--- DATASET EXCERPTS Enclosed Below ---

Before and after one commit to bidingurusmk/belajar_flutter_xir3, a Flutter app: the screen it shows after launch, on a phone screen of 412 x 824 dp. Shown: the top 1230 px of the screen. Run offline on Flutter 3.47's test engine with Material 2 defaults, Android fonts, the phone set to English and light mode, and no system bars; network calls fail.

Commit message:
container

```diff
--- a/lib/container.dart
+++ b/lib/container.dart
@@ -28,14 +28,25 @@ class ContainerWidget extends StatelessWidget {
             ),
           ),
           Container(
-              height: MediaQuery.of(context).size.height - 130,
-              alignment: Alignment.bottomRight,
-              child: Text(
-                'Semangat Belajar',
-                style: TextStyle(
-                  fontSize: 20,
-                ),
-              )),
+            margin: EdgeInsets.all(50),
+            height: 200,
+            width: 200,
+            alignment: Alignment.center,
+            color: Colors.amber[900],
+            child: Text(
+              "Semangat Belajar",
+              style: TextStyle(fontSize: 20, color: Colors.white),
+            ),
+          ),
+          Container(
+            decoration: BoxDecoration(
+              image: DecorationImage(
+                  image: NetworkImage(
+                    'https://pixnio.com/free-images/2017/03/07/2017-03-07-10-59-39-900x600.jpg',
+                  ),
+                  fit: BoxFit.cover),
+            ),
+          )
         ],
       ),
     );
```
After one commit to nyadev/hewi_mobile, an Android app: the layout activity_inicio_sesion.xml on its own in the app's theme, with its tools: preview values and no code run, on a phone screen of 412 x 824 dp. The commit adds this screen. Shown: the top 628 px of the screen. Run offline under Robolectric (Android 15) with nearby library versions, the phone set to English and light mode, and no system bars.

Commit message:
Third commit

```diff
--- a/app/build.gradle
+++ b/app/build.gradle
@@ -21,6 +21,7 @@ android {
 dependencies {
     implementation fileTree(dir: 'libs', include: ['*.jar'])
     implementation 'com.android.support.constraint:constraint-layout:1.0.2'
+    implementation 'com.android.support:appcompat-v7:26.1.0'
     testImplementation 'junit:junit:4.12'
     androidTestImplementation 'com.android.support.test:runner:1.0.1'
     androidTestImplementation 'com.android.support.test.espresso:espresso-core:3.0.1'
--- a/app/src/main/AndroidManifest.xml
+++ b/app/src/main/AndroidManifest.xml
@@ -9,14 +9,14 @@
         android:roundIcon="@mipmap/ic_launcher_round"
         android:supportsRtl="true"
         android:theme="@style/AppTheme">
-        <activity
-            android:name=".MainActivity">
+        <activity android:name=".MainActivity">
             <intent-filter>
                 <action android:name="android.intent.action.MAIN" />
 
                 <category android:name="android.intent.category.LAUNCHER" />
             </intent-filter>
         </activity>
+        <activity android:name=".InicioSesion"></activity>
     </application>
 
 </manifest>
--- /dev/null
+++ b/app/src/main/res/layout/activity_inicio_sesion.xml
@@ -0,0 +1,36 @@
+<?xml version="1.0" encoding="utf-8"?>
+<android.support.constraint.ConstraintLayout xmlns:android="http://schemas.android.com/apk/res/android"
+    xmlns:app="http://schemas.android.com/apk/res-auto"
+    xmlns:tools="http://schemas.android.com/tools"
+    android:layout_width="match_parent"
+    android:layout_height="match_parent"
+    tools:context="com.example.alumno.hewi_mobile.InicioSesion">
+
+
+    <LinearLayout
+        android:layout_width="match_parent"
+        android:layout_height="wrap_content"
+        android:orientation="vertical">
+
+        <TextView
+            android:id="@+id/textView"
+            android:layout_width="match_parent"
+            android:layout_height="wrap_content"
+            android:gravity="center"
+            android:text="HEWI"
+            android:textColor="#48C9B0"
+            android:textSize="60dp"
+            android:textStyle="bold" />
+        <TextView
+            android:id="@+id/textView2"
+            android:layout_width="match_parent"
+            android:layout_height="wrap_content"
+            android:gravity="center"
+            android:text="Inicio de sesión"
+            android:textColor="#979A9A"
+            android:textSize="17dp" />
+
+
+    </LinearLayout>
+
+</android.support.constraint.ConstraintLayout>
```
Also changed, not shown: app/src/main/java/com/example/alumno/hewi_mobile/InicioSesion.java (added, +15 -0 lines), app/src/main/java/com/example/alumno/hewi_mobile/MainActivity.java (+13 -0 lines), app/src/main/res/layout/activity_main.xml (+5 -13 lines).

--- End of Enclosed DATASET EXCERPTS ---

--- WHAT THE EXERCISE ASKS ---
Every line of the listing above that includes "Alignment" should be copied out.

--- TASK OUTPUT ---
-              alignment: Alignment.bottomRight,
+            alignment: Alignment.center,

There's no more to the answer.